Exercise directions: The expected answer is the set of lines in the data below between the line holding "int(320 * s)" and the line holding "listbox_frame.pack(side=tk.LEFT, fill=tk.BOTH, expand=True)", inclusive, written out exactly.
Segment Start: Provided records
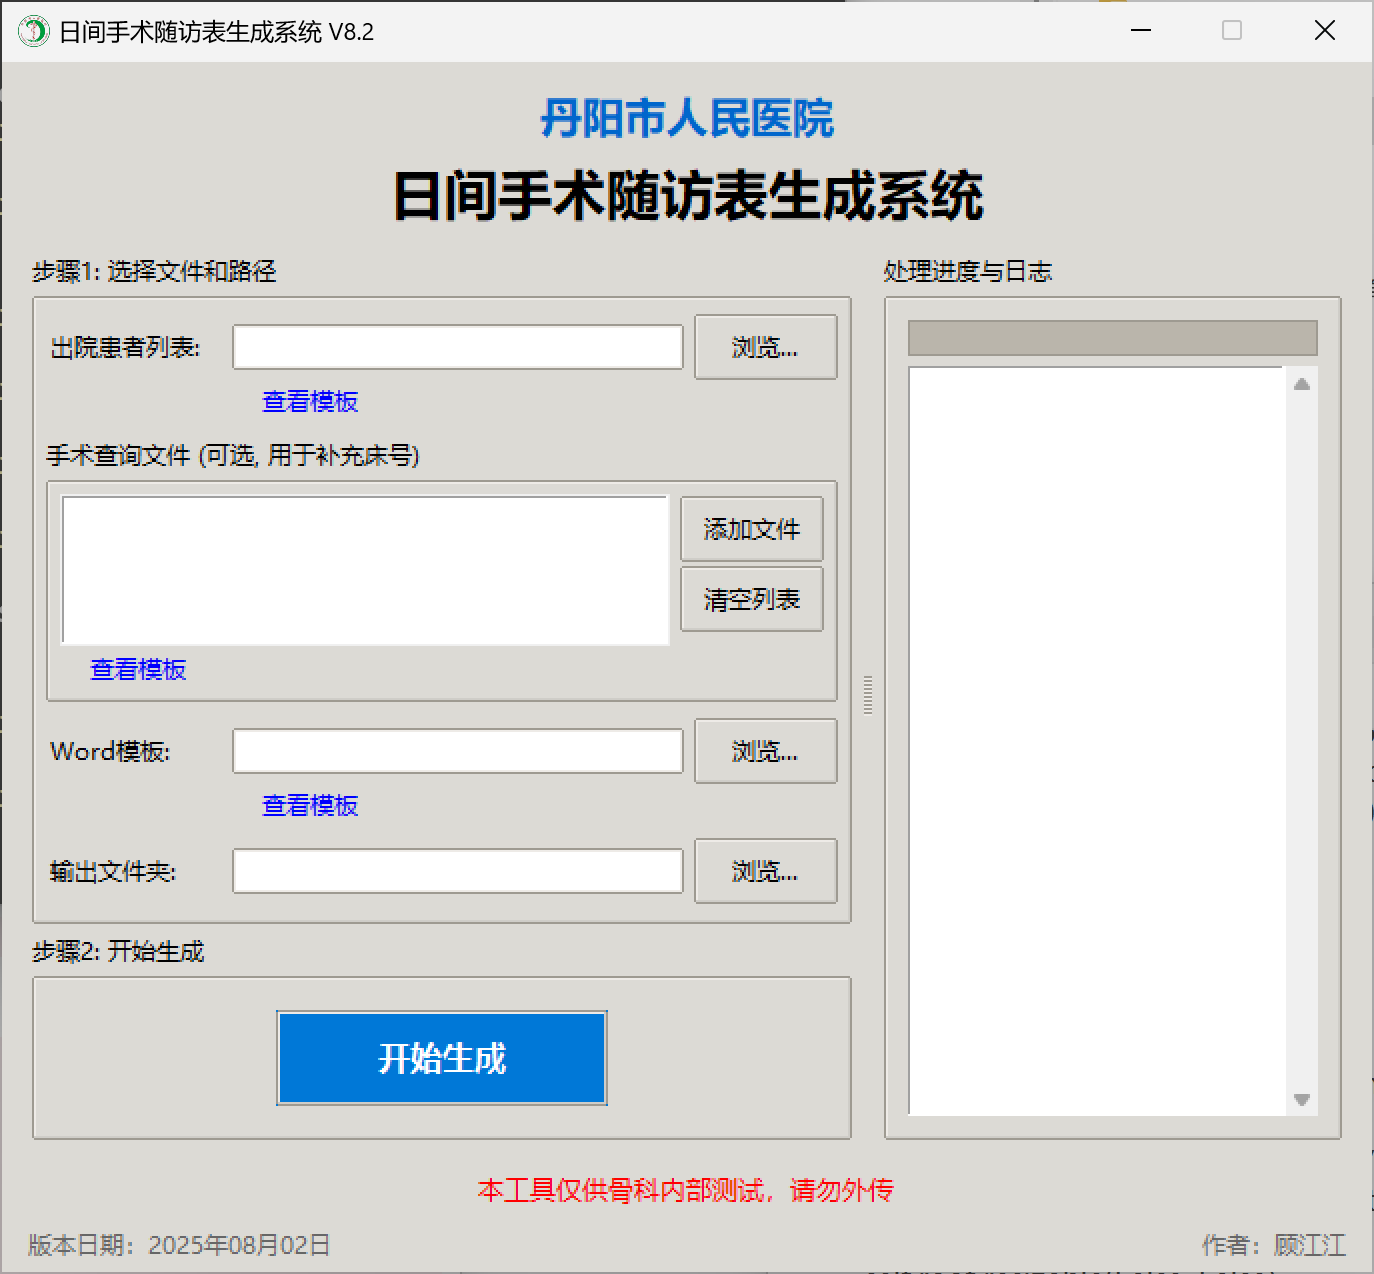
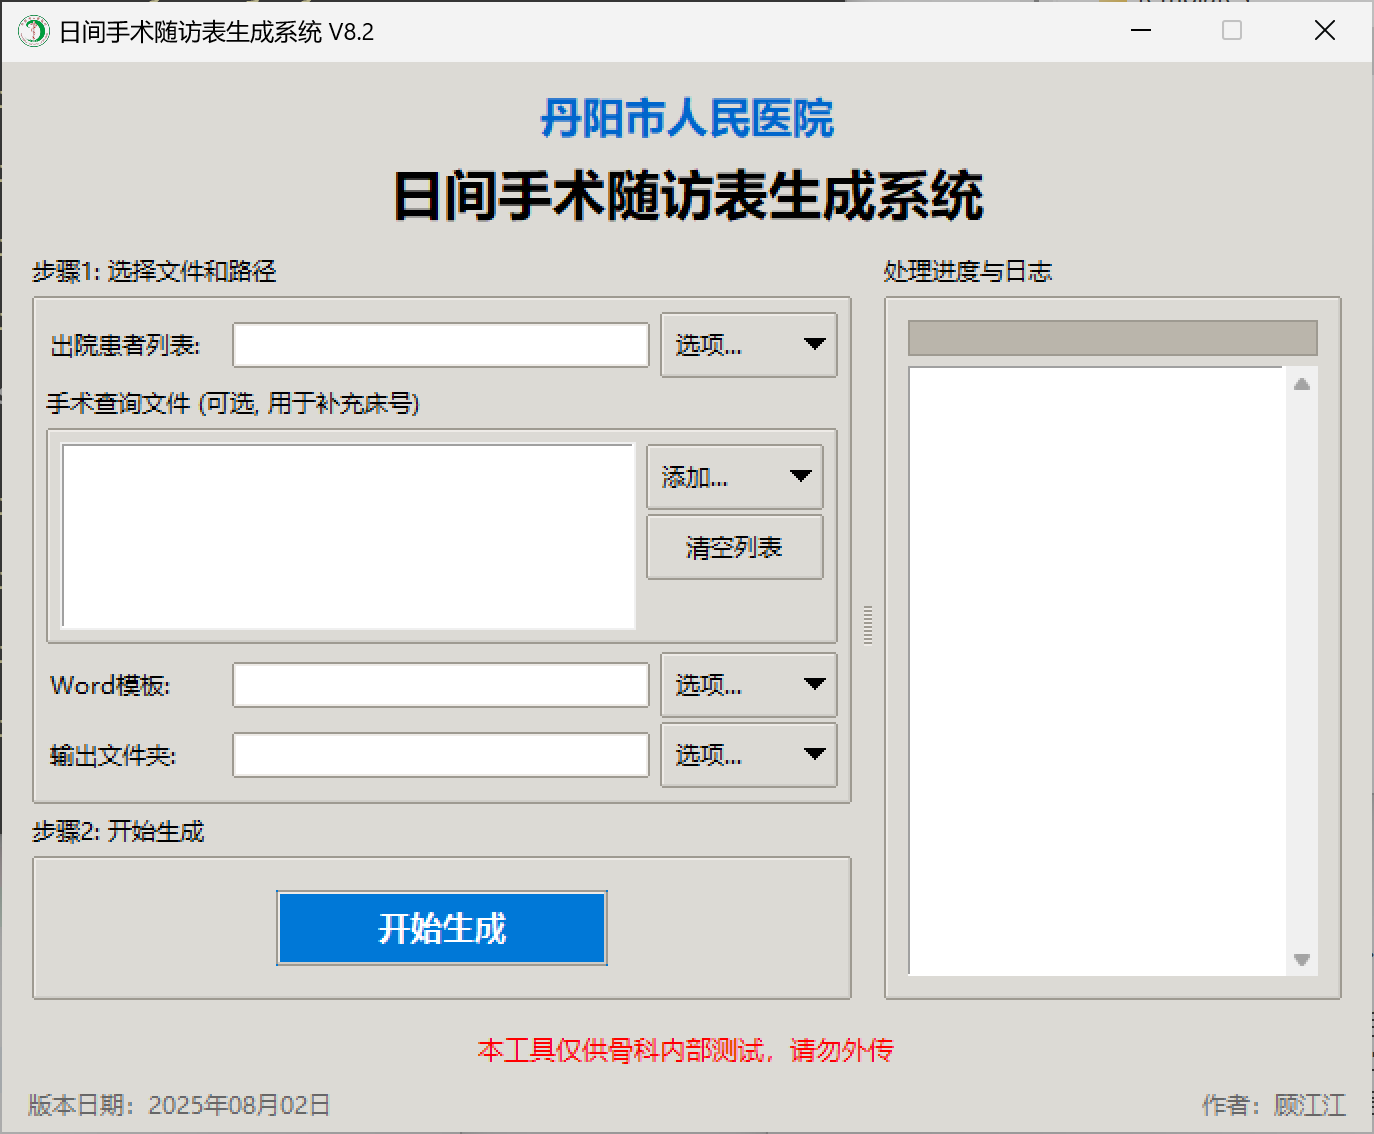
使用下拉菜单替换单纯的按钮，提升UI交互
- [UI交互升级] 将文件选择按钮升级为下拉菜单（Menubutton），集成了“选择文件”和“查看模板”等功能，使界面更紧凑、操作更便捷。

diff --git a/source/src/gui/ui_builder.py b/source/src/gui/ui_builder.py
@@ -19,7 +19,7 @@ def create_ui(app):
     app.root.configure(bg=default_bg)
     app.log_text_tags = {"warning": {"foreground": "orange"}, "error": {"foreground": "red"}}
 
-    # --- 底部信息栏 ---
+    # --- 底部和顶部UI元素 ---
     bottom_frame = tk.Frame(app.root, bg=default_bg)
     bottom_frame.pack(side=tk.BOTTOM, fill=tk.X, padx=10, pady=2)
     tk.Label(bottom_frame, text=f"版本日期：{datetime.now().strftime('%Y年%m月%d日')}", font=app.font_normal, fg="#666666", bg=default_bg).pack(side=tk.LEFT)
@@ -44,38 +44,70 @@ def create_ui(app):
 
     right_panel = ttk.Frame(main_pane, padding=(5, 5, 5, 5))
     main_pane.add(right_panel)
-
+    
+    # --- 分割线位置控制 (已恢复) ---
     s = app.scaling_factor
     sash_default = int(420 * s)
-    def set_initial_sash(event): main_pane.sashpos(0, sash_default)
-    main_pane.bind("<Configure>", set_initial_sash)
+    sash_min = int(320 * s)
+    sash_max = int(520 * s)
+
+    def set_initial_sash(event):
+        main_pane.sashpos(0, sash_default)
+        main_pane.unbind("<Configure>")
     
-    # --- 左侧面板内容 ---
+    def limit_sash_movement(event):
+        if event.x < sash_min:
+            main_pane.sashpos(0, sash_min)
+            return "break"
+        if event.x > sash_max:
+            main_pane.sashpos(0, sash_max)
+            return "break"
+
+    main_pane.bind("<Configure>", set_initial_sash)
+    main_pane.bind("<B1-Motion>", limit_sash_movement)
+    # ---------------------------------
+    
+    # --- 左侧面板 ---
     file_frame = ttk.LabelFrame(left_panel, text="步骤1: 选择文件和路径", padding=5)
     file_frame.pack(fill=tk.BOTH, expand=True) 
     
-    _create_file_selector(file_frame, "出院患者列表:", app.excel_path_var, app.select_excel_file, lambda: app.open_template('discharge'), app.font_normal)
+    # --- 出院患者列表 ---
+    discharge_menu_items = [
+        ("查看模板", lambda: app.open_template('discharge')),
+        ("选择文件", app.select_excel_file)
+    ]
+    _create_dropdown_selector(file_frame, "出院患者列表:", app.excel_path_var, discharge_menu_items, app.font_normal)
     
+    # --- 手术查询文件 ---
     surgery_frame = ttk.LabelFrame(file_frame, text="手术查询文件 (可选, 用于补充床号)", padding=5)
     surgery_frame.pack(fill=tk.X, expand=True, pady=3)
-    
-    listbox_frame = ttk.Frame(surgery_frame)
-    listbox_frame.pack(side=tk.LEFT, fill=tk.BOTH, expand=True)
-    app.surgery_listbox = tk.Listbox(listbox_frame, height=4, font=app.font_normal)
-    app.surgery_listbox.pack(side=tk.TOP, fill=tk.BOTH, expand=True)
-    
-    style.configure("Link.TButton", foreground="blue", relief="flat", borderwidth=0, padding=0)
-    template_btn_surgery = ttk.Button(listbox_frame, text="查看模板", command=lambda: app.open_template('surgery'), style="Link.TButton")
-    template_btn_surgery.pack(side=tk.BOTTOM, anchor='w', pady=(2,0))
-    
+    app.surgery_listbox = tk.Listbox(surgery_frame, height=5, font=app.font_normal)
+    app.surgery_listbox.pack(side=tk.LEFT, fill=tk.X, expand=True, padx=(0,5))
     surgery_buttons_frame = ttk.Frame(surgery_frame)
-    surgery_buttons_frame.pack(side=tk.LEFT, fill=tk.Y, anchor='n', padx=(5,0))
-    ttk.Button(surgery_buttons_frame, text="添加文件", command=app.select_surgery_query_files, width=8).pack(fill=tk.X, pady=1)
+    surgery_buttons_frame.pack(side=tk.LEFT, fill=tk.Y, anchor='n')
+    
+    # 手术查询的下拉菜单按钮
+    surgery_menubutton = ttk.Menubutton(surgery_buttons_frame, text="添加...", width=8)
+    surgery_menu = tk.Menu(surgery_menubutton, tearoff=False)
+    surgery_menu.add_command(label="查看模板", command=lambda: app.open_template('surgery'))
+    surgery_menu.add_command(label="添加文件", command=app.select_surgery_query_files)
+    surgery_menubutton.config(menu=surgery_menu)
+    surgery_menubutton.pack(fill=tk.X, pady=1)
+    
     ttk.Button(surgery_buttons_frame, text="清空列表", command=app.clear_surgery_query_files, width=8).pack(fill=tk.X, pady=1)
     
-    _create_file_selector(file_frame, "Word模板:", app.template_path_var, app.select_template_file, lambda: app.open_template('follow_up'), app.font_normal)
-    _create_file_selector(file_frame, "输出文件夹:", app.output_dir_var, app.select_output_dir, None, app.font_normal)
+    # --- Word模板 ---
+    word_menu_items = [
+        ("查看模板", lambda: app.open_template('follow_up')),
+        ("选择文件", app.select_template_file),
+        ("使用内置模板", app.use_builtin_word_template)
+    ]
+    _create_dropdown_selector(file_frame, "Word模板:", app.template_path_var, word_menu_items, app.font_normal)
     
+    # --- 输出文件夹 ---
+    _create_dropdown_selector(file_frame, "输出文件夹:", app.output_dir_var, [("选择文件夹", app.select_output_dir)], app.font_normal)
+    
+    # --- 控制和进度条 ---
     left_bottom_container = ttk.Frame(left_panel)
     left_bottom_container.pack(fill=tk.X, pady=(5,0))
     control_frame = ttk.LabelFrame(left_bottom_container, text="步骤2: 开始生成", padding=10)
@@ -86,7 +118,7 @@ def create_ui(app):
     app.start_button = ttk.Button(control_frame, text="开始生成", command=app.toggle_generation, style="Accent.TButton")
     app.start_button.pack(pady=5, ipady=5, ipadx=20)
 
-    # --- 右侧面板内容 ---
+    # --- 右侧面板 ---
     progress_frame = ttk.LabelFrame(right_panel, text="处理进度与日志", padding=10)
     progress_frame.pack(fill=tk.BOTH, expand=True)
     
@@ -98,24 +130,20 @@ def create_ui(app):
     for tag, config in app.log_text_tags.items():
         app.log_text.tag_config(tag, **config)
 
-def _create_file_selector(parent, label_text, string_var, browse_command, template_command, font):
+def _create_dropdown_selector(parent, label_text, string_var, menu_items, font):
     """
-    一个私有辅助函数，用于创建文件/目录选择器行。
-    此版本接收6个参数。
+    创建带有下拉菜单按钮的文件/目录选择器行。
     """
-    container = ttk.Frame(parent)
-    container.pack(fill=tk.X, expand=True, pady=1)
+    row_frame = ttk.Frame(parent)
+    row_frame.pack(fill=tk.X, expand=True, pady=1)
+    ttk.Label(row_frame, text=label_text, width=12, font=font).pack(side=tk.LEFT)
+    ttk.Entry(row_frame, textvariable=string_var, state='readonly', font=font).pack(side=tk.LEFT, fill=tk.X, expand=True, padx=5)
     
-    top_frame = ttk.Frame(container)
-    top_frame.pack(fill=tk.X, expand=True)
+    menubutton = ttk.Menubutton(row_frame, text="选项...", width=8)
+    menu = tk.Menu(menubutton, tearoff=False)
     
-    ttk.Label(top_frame, text=label_text, width=12, font=font).pack(side=tk.LEFT)
-    ttk.Entry(top_frame, textvariable=string_var, state='readonly', font=font).pack(side=tk.LEFT, fill=tk.X, expand=True, padx=5)
-    ttk.Button(top_frame, text="浏览...", command=browse_command, width=8).pack(side=tk.RIGHT)
-    
-    if template_command:
-        bottom_frame = ttk.Frame(container)
-        bottom_frame.pack(fill=tk.X, expand=True)
-        ttk.Label(bottom_frame, text="", width=12).pack(side=tk.LEFT) # 占位符标签，用于对齐
-        template_btn = ttk.Button(bottom_frame, text="查看模板", command=template_command, style="Link.TButton")
-        template_btn.pack(side=tk.LEFT, anchor='w', padx=5)
+    for label, command in menu_items:
+        menu.add_command(label=label, command=command)
+        
+    menubutton.config(menu=menu)
+    menubutton.pack(side=tk.RIGHT)

diff --git a/source/src/gui/main_app.py b/source/src/gui/main_app.py
@@ -91,6 +91,7 @@ class MainApp:
             else:
                 messagebox.showerror("错误", f"模板文件未找到！\n请确保 '{template_name}' 文件存在于 'templates' 文件夹中。")
         except Exception as e:
+            messagebox.showerror("打开失败", f"无法打开模板文件，请确保您已安装对应的办公软件。\n错误: {e}")
 
     def select_excel_file(self):
         path = filedialog.askopenfilename(title="选择出院患者记录单", filetypes=[("Excel文件", "*.xlsx *.xls")])
@@ -112,6 +113,10 @@ class MainApp:
         path = filedialog.askopenfilename(title="选择随访表模板", filetypes=[("Word模板", "*.docx")])
         if path: self.template_path_var.set(path)
 
+    def use_builtin_word_template(self):
+        """设置UI以表明正在使用内置模板。"""
+        self.template_path_var.set("[使用内置模板]")
+
     def select_output_dir(self):
         path = filedialog.askdirectory(title="选择保存位置")
         if path: self.output_dir_var.set(path)
@@ -124,16 +129,17 @@ class MainApp:
             self.start_button.config(state='disabled', text="正在停止...")
         else:
             if not all([self.excel_path_var.get(), self.output_dir_var.get()]):
+                messagebox.showwarning("信息不全", "请先选择好“出院患者列表”和“输出文件夹”。")
                 return
-                    return
             
             template_path = self.template_path_var.get()
-            if not template_path:
-                self.log_message("未选择外部Word模板，将使用内置模板。", "warning")
+            if not template_path or template_path == "[使用内置模板]":
+                self.log_message("未选择外部Word模板或已指定使用内置模板，将加载内置模板。", "info")
                 template_path = os.path.join(self.base_path, 'templates', CONFIG['follow_up_template_name'])
                 if not os.path.exists(template_path):
                     messagebox.showerror("错误", f"内置Word模板未找到！\n请确保 '{CONFIG['follow_up_template_name']}' 文件存在于 'templates' 文件夹中。")
                     return
+            
             self.start_button.config(text="停止生成", style="Stop.TButton")
             self.progress_bar['value'] = 0
             self.log_text.config(state='normal'); self.log_text.delete('1.0', tk.END); self.log_text.config(state='disabled')
@@ -141,6 +147,7 @@ class MainApp:
             self.generator_instance = DocumentGenerator(
                 excel_path=self.excel_path_var.get(), 
                 surgery_query_paths=self.surgery_query_files,
+                template_path=template_path, 
                 output_dir=self.output_dir_var.get(), 
                 app_instance=self
             )

diff --git a/docs/changelog.md b/docs/changelog.md
@@ -199,3 +199,4 @@
 #### 版本 V8.2 更新内容:
 - [新增内置模板功能] 在文件选择框旁增加了“查看模板”按钮，用户可随时打开标准的Excel和Word模板。当未选择外部Word模板时，程序会自动使用templates目录下的内置模板进行文档生成。
 - [修复] 修正了模板和资源文件（图标、启动图）的路径定位逻辑，确保程序无论是在开发环境运行还是被打包成exe后都能正确找到所需文件。
+- [UI交互升级] 将文件选择按钮升级为下拉菜单（Menubutton），集成了“选择文件”和“查看模板”等功能，使界面更紧凑、操作更便捷。

diff --git a/docs/BUILD_GUIDE.md b/docs/BUILD_GUIDE.md
@@ -120,7 +120,7 @@ python -m nuitka `
   --mingw64 `
   --output-dir=build `
   --output-filename="day_durgery_form_automator.exe" `
-  --file-version=8.2.0.1 `
+  --file-version=8.2.1.1 `
   --product-version=8.2 `
   --company-name="Danyang People's Hospital" `
   --product-name="Day Surgery Form Automator" `
@@ -141,7 +141,7 @@ python -m nuitka ^
   --mingw64 ^
   --output-dir=build ^
   --output-filename="day_durgery_form_automator.exe" ^
-  --file-version=8.2.0.1 `
+  --file-version=8.2.1.1 `
   --product-version=8.2 `
   --company-name="Danyang People's Hospital" `
   --product-name="Day Surgery Form Automator" `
Segment End: Provided records
Problem solution:
+    sash_min = int(320 * s)
+    sash_max = int(520 * s)
+
+    def set_initial_sash(event):
+        main_pane.sashpos(0, sash_default)
+        main_pane.unbind("<Configure>")
     
-    # --- 左侧面板内容 ---
+    def limit_sash_movement(event):
+        if event.x < sash_min:
+            main_pane.sashpos(0, sash_min)
+            return "break"
+        if event.x > sash_max:
+            main_pane.sashpos(0, sash_max)
+            return "break"
+
+    main_pane.bind("<Configure>", set_initial_sash)
+    main_pane.bind("<B1-Motion>", limit_sash_movement)
+    # ---------------------------------
+    
+    # --- 左侧面板 ---
     file_frame = ttk.LabelFrame(left_panel, text="步骤1: 选择文件和路径", padding=5)
     file_frame.pack(fill=tk.BOTH, expand=True) 
     
-    _create_file_selector(file_frame, "出院患者列表:", app.excel_path_var, app.select_excel_file, lambda: app.open_template('discharge'), app.font_normal)
+    # --- 出院患者列表 ---
+    discharge_menu_items = [
+        ("查看模板", lambda: app.open_template('discharge')),
+        ("选择文件", app.select_excel_file)
+    ]
+    _create_dropdown_selector(file_frame, "出院患者列表:", app.excel_path_var, discharge_menu_items, app.font_normal)
     
+    # --- 手术查询文件 ---
     surgery_frame = ttk.LabelFrame(file_frame, text="手术查询文件 (可选, 用于补充床号)", padding=5)
     surgery_frame.pack(fill=tk.X, expand=True, pady=3)
-    
-    listbox_frame = ttk.Frame(surgery_frame)
-    listbox_frame.pack(side=tk.LEFT, fill=tk.BOTH, expand=True)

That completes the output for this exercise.